Given that Mr Williams was famous within that circle of talent, at precisely that time, it's unlikely that Mr Adams neglected to try him out, However, because Mr Williams doesn't appear to have been a greedy man at all, he might not have been as receptive to the offers being made as some of the others evidently were.

At the time, NDS and Mr Adams might simply have thought they were helping the Murdoch Empire put one over on the competition, but over the subsequent decade, it would have become apparent that the pay-TV hacking campaign against News Corporation's competitors had done far more than drive On Digital out of business with a billion pound loss.

That hacking campaign had made News Corporation a major world power. Fox News had some control of the news agenda in North America (by no means unchallenged) but in the UK, Sky News and News International between them were openly mulling over who they would support, politically, and who would win general elections: they had considerable influence over who came to power and what they would do when they did. In Italy, control of Pay-TV and especially sports channels, directly determined who was the government.

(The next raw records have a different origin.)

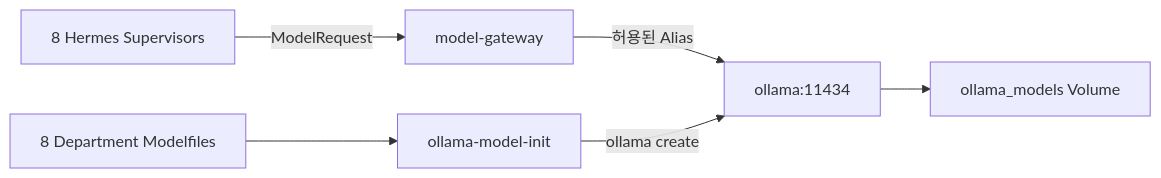
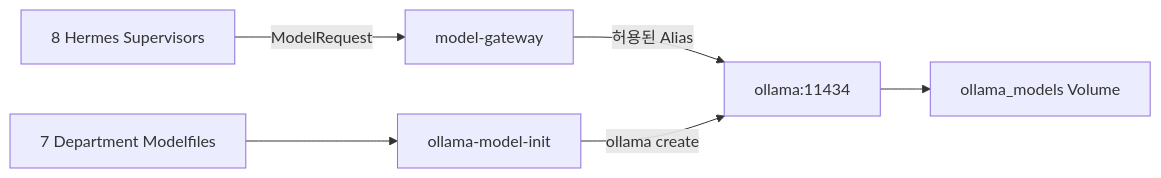
One commit to HgFinance/multi_agent changed the diagram in docs/02-engineering/OLLAMA_DEPARTMENT_MODELFILE_GUIDE.md. Above: the diagram before and after it, drawn with Mermaid. The commit also changed other lines of this file and 15 other files, not shown here.

````diff
--- a/docs/02-engineering/OLLAMA_DEPARTMENT_MODELFILE_GUIDE.md
+++ b/docs/02-engineering/OLLAMA_DEPARTMENT_MODELFILE_GUIDE.md
@@ -167,15 +166,15 @@
 ```mermaid
 flowchart LR
     H["8 Hermes Supervisors"]
     G["model-gateway"]
     O["ollama:11434"]
     I["ollama-model-init"]
     M["ollama_models Volume"]
-    F["8 Department Modelfiles"]
+    F["7 Department Modelfiles"]
 
     H -->|ModelRequest| G
     G -->|허용된 Alias| O
     F --> I
     I -->|ollama create| O
     O --> M
 ```
````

In Asia, it was News Corporation who ruled the roost and determined how the emerging powers of China and Malaysia would relate to the rest of the world.

The NDS hacking campaign ended up changing the distribution of money, and power, all around the world, more dramatically than any British Intelligence operation in the same period, or frankly, since the Second World War. Moreover, it's a much narrower field, in which Mr Williams must have seemed much more important than he did in the general run of national intelligence.
And, strangely, it changed that distribution of money and power conclusively in favour of News Corporation and its many subsidiaries.

And because Mr Williams also appeared to be the only one in that field not eager to accept large amounts of cash to perform extremely dodgy actions, he might well have seemed to be dangerous, especially when some of the key players found themselves increasingly under suspicion for other crimes and cover-ups. (In reality, it was a German hacker who'd been quite happy to take their money, who was equally happy to betray all that they had done, to the BBC.)

Isn't it strange that by taking a completely different journey, Medawar finds himself looking once again at a Chief Superintendent who left the Metropolitan Police Service in 1996?

More emerges about NDS and the global political and economic impact of its multiple illegal hacking campaigns. See this link. Interestingly, this particular newspaper started to investigate the issue four years ago, which means that Mr Williams was murdered about the same time that Ray Adams might have realized the game could be up.


Anonymous said...

For all of the reasons that you've explained, your explanation sounds far more reasonable and rational than the rather absurd explanations currently circulating.

Corruption in high places. It's time it ended so that a young and dedicated man can receive justice.

Anonymous said...

Hopefully, the Coroner will be allowed to see the recruitment details for Mr Williams, even if these cannot be read out in open court.

The intriguing possibility is that, Adams might even have recommended him for recruitment to GCHQ: if he was recruiting hackers and found one unwilling to break the law, recommending him to GCHQ would allow him to pretend the hacking approach was a "test". Williams would have been an excellent choice for the work in any case, and a former head of criminal intelligence at the Metropolitan Police would be trusted by intelligence services.

Which is, of course, the problem, not just with the Williams case, but with perhaps dozens of others.